Records for this exercise: Begin

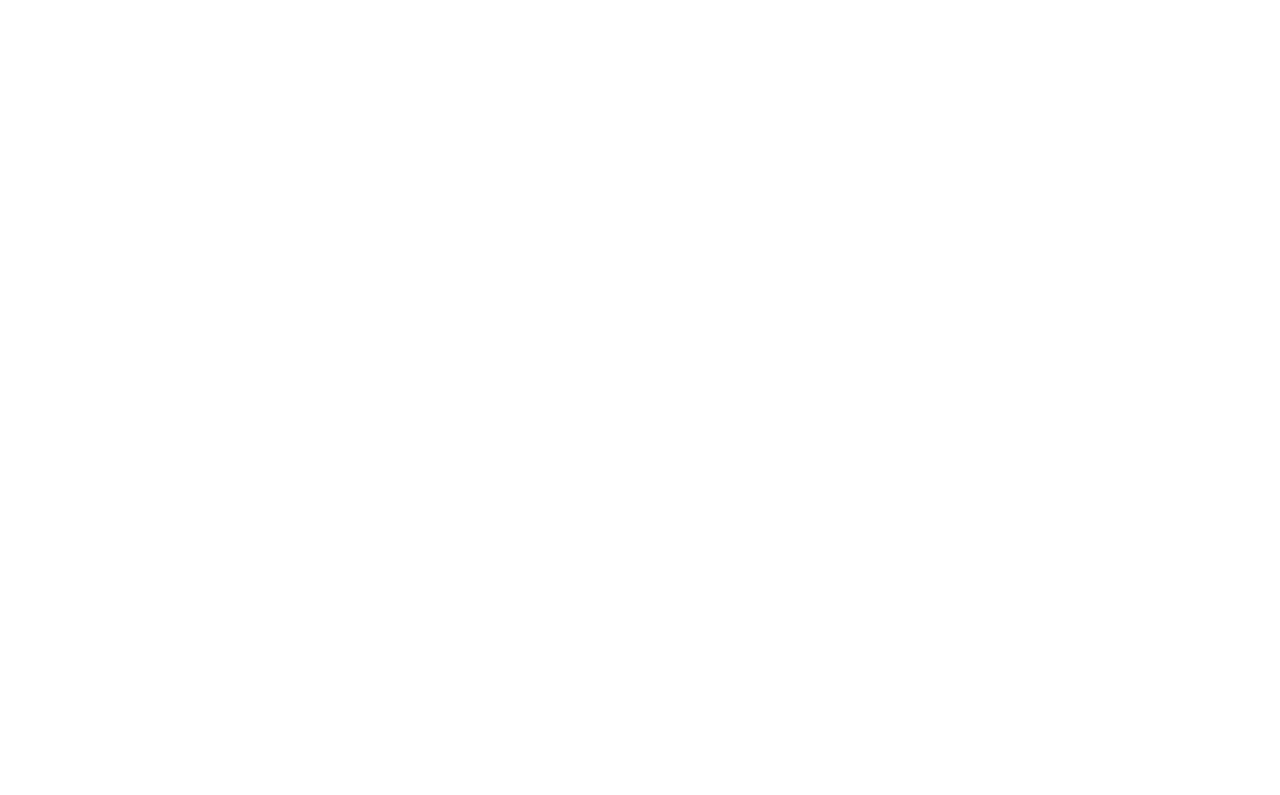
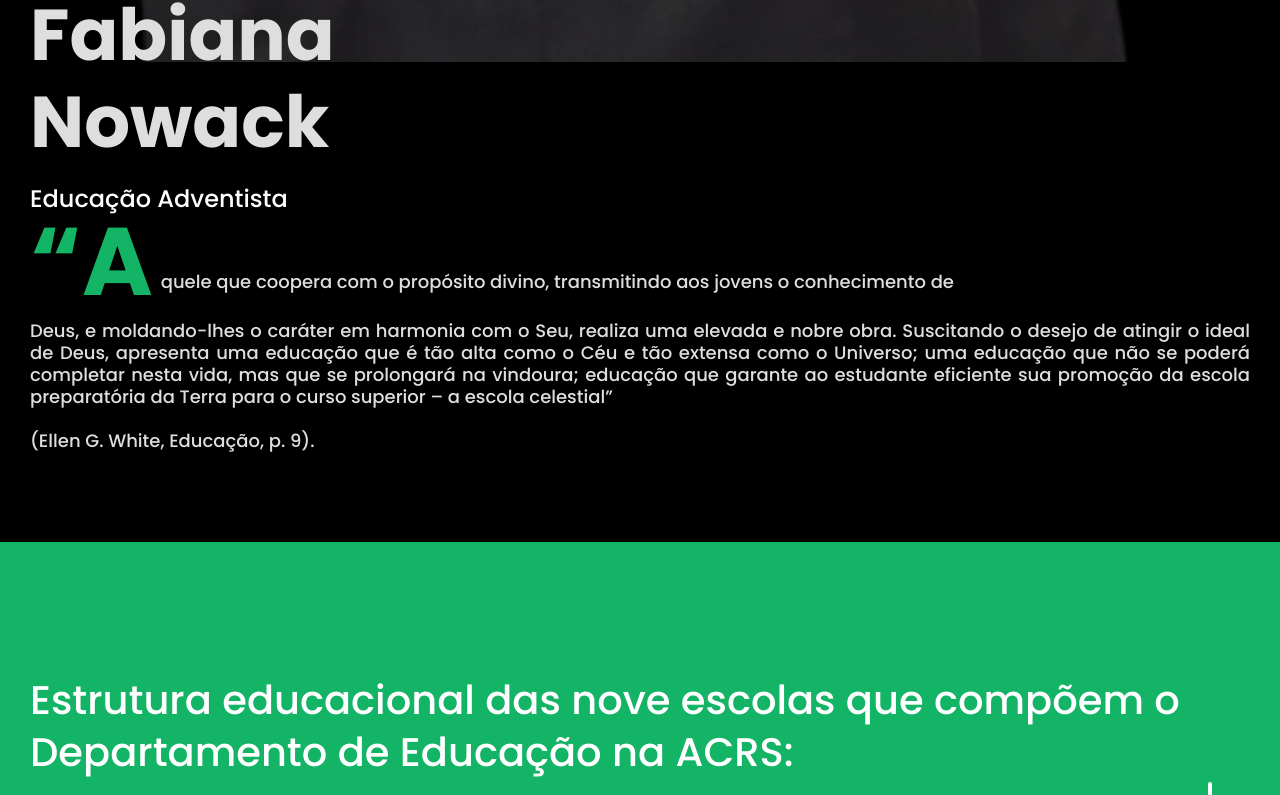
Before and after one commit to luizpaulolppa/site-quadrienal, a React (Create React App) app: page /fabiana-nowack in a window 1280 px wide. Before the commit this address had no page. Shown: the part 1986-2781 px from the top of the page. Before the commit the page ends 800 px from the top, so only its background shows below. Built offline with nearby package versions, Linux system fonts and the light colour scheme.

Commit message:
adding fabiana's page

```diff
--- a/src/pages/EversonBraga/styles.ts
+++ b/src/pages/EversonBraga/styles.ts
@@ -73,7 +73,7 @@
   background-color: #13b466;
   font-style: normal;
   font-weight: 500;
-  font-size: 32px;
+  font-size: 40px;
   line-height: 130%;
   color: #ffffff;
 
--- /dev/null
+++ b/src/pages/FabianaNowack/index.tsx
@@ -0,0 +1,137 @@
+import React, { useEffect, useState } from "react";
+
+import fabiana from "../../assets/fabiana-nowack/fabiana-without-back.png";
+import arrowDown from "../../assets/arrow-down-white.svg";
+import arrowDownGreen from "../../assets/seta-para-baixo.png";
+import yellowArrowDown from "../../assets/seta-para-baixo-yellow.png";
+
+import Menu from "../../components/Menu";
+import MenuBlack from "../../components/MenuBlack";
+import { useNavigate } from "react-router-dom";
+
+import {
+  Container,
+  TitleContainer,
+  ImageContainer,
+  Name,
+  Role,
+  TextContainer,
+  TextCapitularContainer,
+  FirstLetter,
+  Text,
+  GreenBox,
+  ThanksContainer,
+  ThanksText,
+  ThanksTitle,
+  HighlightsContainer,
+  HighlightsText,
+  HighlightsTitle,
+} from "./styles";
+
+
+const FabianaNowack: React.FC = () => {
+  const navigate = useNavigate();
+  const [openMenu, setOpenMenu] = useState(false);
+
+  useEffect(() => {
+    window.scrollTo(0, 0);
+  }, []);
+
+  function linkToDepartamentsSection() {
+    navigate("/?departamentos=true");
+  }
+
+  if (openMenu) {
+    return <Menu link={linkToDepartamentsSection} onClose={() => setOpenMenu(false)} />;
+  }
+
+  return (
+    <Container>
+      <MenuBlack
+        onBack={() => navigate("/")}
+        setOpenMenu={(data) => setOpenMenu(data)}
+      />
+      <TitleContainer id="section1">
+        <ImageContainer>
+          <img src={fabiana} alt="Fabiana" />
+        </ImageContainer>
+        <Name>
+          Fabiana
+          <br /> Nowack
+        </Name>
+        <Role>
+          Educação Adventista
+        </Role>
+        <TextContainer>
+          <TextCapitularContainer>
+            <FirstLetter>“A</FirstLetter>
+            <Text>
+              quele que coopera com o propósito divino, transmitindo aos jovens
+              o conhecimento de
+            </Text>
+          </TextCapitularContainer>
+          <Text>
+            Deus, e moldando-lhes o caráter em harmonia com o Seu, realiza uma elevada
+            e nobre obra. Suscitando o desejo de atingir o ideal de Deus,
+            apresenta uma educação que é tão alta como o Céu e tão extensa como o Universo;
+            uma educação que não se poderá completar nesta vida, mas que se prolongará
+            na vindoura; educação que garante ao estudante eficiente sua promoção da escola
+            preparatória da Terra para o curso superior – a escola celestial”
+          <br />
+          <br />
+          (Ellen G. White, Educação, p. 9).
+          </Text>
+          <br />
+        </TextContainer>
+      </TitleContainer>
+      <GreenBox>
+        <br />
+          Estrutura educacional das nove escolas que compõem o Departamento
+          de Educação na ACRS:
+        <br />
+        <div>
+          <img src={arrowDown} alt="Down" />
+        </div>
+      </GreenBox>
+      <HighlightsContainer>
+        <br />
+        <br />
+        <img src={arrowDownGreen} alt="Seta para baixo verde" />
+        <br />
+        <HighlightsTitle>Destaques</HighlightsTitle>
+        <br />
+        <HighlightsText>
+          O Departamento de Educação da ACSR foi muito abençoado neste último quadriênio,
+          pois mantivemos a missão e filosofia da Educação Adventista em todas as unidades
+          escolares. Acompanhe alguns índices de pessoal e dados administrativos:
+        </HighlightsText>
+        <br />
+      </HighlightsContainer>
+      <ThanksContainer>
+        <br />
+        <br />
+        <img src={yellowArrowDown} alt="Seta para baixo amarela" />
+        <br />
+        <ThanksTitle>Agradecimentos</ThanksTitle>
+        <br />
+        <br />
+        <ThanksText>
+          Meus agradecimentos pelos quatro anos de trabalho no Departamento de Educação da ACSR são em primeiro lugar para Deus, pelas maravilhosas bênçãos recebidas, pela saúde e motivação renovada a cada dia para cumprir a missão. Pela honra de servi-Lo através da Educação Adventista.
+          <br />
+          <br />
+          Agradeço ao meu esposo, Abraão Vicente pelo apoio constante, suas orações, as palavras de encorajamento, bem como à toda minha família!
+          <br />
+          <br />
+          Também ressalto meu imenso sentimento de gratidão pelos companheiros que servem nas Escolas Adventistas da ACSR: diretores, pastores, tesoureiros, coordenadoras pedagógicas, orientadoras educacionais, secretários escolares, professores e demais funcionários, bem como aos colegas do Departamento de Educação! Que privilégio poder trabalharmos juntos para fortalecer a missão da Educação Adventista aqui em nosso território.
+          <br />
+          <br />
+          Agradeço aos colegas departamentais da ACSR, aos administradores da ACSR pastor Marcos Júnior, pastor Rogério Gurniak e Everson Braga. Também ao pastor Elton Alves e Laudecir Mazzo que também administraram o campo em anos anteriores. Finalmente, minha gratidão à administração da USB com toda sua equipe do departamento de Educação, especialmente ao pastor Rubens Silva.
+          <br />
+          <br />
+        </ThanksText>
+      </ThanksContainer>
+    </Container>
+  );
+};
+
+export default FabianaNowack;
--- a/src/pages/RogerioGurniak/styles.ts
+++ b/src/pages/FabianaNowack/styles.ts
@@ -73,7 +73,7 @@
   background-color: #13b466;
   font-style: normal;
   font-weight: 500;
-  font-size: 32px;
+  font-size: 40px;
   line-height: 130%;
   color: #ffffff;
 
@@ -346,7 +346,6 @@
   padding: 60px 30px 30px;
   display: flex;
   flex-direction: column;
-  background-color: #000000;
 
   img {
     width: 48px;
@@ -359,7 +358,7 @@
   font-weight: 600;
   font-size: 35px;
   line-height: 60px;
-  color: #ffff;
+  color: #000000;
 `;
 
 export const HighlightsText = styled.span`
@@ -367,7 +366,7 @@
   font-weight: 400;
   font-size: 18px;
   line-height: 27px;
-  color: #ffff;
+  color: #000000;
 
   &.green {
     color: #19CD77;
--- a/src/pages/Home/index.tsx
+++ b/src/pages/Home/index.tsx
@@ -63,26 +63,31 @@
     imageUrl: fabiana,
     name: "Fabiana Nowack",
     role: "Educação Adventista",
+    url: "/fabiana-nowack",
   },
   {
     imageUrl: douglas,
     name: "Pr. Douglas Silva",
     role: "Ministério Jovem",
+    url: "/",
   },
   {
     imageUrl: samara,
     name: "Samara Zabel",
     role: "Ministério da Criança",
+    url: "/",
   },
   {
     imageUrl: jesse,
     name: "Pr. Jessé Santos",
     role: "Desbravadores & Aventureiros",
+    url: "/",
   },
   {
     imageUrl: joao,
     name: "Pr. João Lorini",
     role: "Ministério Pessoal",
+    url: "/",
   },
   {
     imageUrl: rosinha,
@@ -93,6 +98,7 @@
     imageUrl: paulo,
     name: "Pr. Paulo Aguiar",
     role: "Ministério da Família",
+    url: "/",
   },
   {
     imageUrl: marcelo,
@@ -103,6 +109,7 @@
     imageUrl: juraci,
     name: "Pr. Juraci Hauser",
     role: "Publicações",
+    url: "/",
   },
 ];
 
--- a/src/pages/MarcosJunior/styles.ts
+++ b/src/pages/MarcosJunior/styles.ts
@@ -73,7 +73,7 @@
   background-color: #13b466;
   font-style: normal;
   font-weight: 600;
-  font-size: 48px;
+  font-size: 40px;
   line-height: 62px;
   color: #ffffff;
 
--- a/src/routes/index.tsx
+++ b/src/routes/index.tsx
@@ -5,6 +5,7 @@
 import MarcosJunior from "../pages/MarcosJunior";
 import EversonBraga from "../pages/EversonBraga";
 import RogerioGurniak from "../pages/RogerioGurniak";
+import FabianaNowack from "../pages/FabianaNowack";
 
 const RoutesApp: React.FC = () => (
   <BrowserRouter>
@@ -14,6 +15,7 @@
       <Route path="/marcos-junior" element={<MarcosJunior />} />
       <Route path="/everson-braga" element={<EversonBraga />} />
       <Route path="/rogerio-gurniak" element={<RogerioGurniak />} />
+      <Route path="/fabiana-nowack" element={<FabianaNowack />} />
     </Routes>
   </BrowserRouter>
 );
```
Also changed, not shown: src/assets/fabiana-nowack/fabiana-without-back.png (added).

Records for this exercise: End
Records for this exercise: Begin

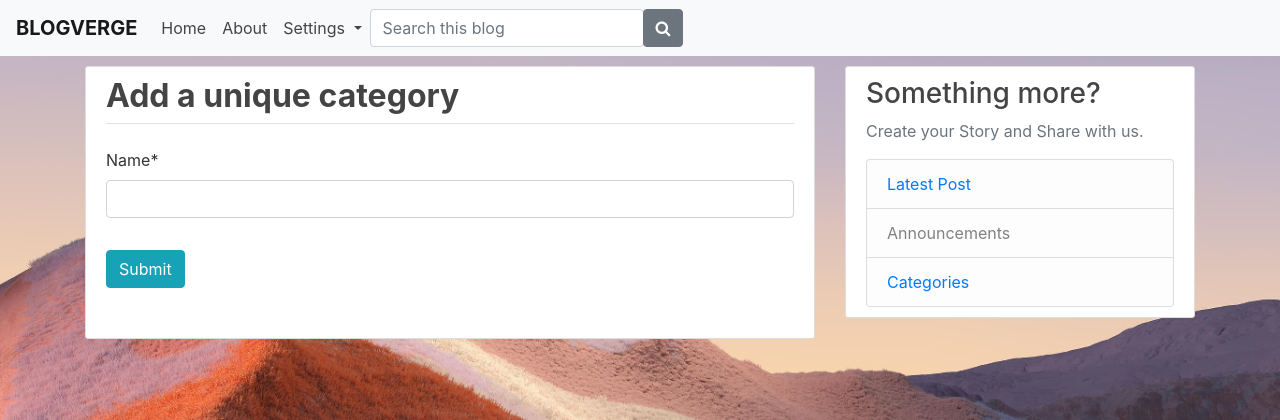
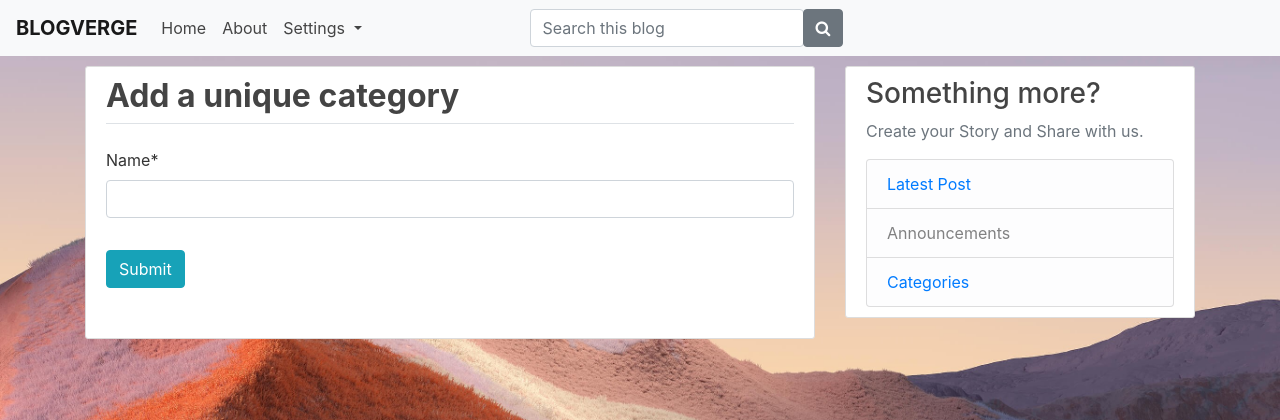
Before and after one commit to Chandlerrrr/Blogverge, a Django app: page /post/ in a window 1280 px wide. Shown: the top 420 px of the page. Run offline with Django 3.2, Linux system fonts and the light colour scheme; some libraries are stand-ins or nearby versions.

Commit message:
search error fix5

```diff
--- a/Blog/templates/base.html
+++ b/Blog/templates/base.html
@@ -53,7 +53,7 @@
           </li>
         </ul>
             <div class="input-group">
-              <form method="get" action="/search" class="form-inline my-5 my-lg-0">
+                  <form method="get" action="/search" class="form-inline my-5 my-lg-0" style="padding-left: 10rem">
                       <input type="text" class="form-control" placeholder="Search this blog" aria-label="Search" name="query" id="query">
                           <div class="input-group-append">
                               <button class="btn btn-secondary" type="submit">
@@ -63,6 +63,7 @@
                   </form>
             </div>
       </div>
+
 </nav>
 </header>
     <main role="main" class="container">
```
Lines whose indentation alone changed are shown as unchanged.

Records for this exercise: End

*Task instructions*: If a line in the listing contains the string "styles", count it; then give only the number of such lines.

*Expected output*: 7